Social Security Disability Insurance is a federal program that pays benefits to injured and disabled workers as well as certain members of their family if the worker is “insured,” meaning that they worked a required amount of time and paid Social Security taxes.
The Social Security Act defines disability as the “inability to engage in any substantial gainful activity by reason of any medically determinable physical or mental impairment which can be expected to result in death or has lasted or can be expected to last for a continuous period of not less than 12 months.”
Social Security Disability benefits can help you when you find yourself unable to work due to health issues. Although you can file a claim on your own, oftentimes claims are denied. If that is the case, your chances of a successful appeal will be greatly improved if you hire a lawyer to help you. The attorneys at Wigod & Falzon are willing and able to do just that. We do not charge a fee until we win the appeal for you.
Call Wigod & Falzon, your Michigan Social Security Attorneys, to help you navigate the Social Security process. Our phone number is 248-356-3300.
What is the difference between SSI and SSD?
SSI and SSD are similar in that they are both federal programs that pay benefits based on claimants’ disabilities, medical treatment and ability to work.
The primary difference between SSI and SSD is work history and assets. If you have worked and paid Social Security taxes consistently over the past 3-10 years, you would be qualified to apply for SSD. However, if you do not have a consistent work history or did not have Social Security taxes withheld from your earnings, you may not qualify for SSD and would then have to apply for SSI. It is important to note that if you have a monthly income of $1,350 or more, you will not qualify for either of these programs.
Are you unable to work?
The Social Security Administration requires you to be disabled and not able to work for a year or more or have a serious or life threatening condition in order to meet the requirements for Supplemental Security Insurance or Social Security Disability benefits.
There are different types of investigations that the Social Security Administration uses to determine if you have a disability. A few of them are:
- Your recent inability to work and/or your ability to do the same work you have done in the past;
- The severity of your medical condition(s);
- Your current medical treatment;
- Age and education
If you have any questions regarding Social Security Disability (SSD) or Supplementary Security Income (SSI) benefits or have been denied benefits, Wigod & Falzon can help you get those benefits back.

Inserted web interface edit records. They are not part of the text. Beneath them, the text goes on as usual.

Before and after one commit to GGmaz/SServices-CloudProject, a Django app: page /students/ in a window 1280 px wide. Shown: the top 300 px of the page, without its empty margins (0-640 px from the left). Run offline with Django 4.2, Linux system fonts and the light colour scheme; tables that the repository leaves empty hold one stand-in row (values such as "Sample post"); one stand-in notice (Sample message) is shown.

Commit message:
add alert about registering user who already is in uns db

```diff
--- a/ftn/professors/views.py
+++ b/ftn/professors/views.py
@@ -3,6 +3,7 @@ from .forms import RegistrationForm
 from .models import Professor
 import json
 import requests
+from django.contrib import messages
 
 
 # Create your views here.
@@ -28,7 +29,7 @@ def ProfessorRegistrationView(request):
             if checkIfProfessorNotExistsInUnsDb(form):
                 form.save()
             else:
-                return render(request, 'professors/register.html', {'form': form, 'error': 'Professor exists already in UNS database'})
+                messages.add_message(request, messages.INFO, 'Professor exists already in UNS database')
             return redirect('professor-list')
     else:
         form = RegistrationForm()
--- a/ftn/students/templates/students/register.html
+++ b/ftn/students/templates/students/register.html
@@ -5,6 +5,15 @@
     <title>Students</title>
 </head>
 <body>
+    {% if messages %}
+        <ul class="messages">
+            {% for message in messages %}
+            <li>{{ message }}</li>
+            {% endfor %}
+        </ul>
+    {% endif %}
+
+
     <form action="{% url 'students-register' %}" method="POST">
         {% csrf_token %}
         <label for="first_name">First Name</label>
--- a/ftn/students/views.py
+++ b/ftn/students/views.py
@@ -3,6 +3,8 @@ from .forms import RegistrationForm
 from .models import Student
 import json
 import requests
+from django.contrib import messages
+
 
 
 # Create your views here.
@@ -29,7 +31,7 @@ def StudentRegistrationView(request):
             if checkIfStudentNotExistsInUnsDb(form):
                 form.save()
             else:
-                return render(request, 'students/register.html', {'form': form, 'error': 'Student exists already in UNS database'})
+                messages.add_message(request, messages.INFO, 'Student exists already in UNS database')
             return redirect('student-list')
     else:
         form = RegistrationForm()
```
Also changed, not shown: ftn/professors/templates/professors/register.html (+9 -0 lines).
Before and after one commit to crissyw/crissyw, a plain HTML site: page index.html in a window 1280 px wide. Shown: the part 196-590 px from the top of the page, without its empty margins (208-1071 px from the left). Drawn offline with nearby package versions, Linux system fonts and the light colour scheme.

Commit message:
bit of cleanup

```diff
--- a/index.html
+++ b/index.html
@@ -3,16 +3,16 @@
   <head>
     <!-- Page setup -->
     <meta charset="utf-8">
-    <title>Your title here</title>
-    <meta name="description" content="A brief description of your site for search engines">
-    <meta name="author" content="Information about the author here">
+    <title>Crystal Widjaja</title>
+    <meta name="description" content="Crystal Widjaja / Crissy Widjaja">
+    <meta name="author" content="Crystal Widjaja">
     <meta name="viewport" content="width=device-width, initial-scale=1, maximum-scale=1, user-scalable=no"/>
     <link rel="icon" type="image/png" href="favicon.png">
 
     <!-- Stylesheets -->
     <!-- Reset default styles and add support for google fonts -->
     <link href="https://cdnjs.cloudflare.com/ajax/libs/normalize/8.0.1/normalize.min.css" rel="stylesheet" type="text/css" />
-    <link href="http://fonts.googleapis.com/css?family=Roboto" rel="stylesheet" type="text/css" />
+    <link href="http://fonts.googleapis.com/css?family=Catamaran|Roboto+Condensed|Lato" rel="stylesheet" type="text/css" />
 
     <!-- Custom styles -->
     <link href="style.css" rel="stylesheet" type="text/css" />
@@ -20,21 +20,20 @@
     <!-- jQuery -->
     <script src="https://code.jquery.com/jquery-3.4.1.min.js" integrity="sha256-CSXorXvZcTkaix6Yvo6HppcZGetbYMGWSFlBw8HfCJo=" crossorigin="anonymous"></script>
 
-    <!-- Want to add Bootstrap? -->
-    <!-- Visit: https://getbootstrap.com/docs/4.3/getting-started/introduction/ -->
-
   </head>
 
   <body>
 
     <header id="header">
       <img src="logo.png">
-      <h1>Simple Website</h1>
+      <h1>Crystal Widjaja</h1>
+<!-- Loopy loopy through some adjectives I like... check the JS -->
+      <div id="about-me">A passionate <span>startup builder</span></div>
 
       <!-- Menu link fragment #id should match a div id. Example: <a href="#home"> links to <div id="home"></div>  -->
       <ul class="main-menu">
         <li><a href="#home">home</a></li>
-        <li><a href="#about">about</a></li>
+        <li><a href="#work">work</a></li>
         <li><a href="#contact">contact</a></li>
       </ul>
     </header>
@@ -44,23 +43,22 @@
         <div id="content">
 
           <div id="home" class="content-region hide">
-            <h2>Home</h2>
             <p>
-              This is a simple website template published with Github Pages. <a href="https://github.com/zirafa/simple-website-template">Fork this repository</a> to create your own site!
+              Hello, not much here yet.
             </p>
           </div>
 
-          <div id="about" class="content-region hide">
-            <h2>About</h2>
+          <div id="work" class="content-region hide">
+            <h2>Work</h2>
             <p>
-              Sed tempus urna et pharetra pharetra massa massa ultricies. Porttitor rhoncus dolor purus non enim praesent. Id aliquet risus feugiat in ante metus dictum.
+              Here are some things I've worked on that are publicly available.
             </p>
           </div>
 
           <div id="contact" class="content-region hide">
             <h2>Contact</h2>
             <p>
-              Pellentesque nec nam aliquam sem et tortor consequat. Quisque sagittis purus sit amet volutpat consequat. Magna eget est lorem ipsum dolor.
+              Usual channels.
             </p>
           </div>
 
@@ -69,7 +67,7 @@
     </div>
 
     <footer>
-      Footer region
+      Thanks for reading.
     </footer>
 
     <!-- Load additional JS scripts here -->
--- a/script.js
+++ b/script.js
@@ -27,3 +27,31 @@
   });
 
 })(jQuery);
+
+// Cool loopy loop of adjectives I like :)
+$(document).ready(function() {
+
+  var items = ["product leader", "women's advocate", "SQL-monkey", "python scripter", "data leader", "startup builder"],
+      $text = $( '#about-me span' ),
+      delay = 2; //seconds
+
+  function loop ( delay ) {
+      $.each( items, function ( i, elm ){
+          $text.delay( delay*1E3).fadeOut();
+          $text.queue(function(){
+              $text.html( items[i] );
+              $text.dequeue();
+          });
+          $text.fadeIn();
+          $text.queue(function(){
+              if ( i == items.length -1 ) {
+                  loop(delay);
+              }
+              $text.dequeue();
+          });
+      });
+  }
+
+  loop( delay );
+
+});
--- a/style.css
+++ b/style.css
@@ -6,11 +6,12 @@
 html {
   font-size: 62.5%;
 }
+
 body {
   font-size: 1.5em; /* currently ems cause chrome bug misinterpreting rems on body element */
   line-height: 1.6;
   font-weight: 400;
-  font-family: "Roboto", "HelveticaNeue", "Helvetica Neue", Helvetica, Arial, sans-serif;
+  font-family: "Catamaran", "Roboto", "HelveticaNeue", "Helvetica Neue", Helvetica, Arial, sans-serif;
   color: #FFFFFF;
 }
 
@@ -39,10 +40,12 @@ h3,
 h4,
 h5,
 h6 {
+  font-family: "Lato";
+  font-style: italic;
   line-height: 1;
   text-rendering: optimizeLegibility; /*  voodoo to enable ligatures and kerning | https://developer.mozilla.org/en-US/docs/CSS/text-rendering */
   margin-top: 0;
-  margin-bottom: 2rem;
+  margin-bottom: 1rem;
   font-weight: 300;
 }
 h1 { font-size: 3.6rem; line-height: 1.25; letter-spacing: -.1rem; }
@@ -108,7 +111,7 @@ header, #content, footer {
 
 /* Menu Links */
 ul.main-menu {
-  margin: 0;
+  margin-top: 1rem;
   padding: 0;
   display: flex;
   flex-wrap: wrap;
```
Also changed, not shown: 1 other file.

Call our team of Michigan Social Security Attorneys at 248-356-3300.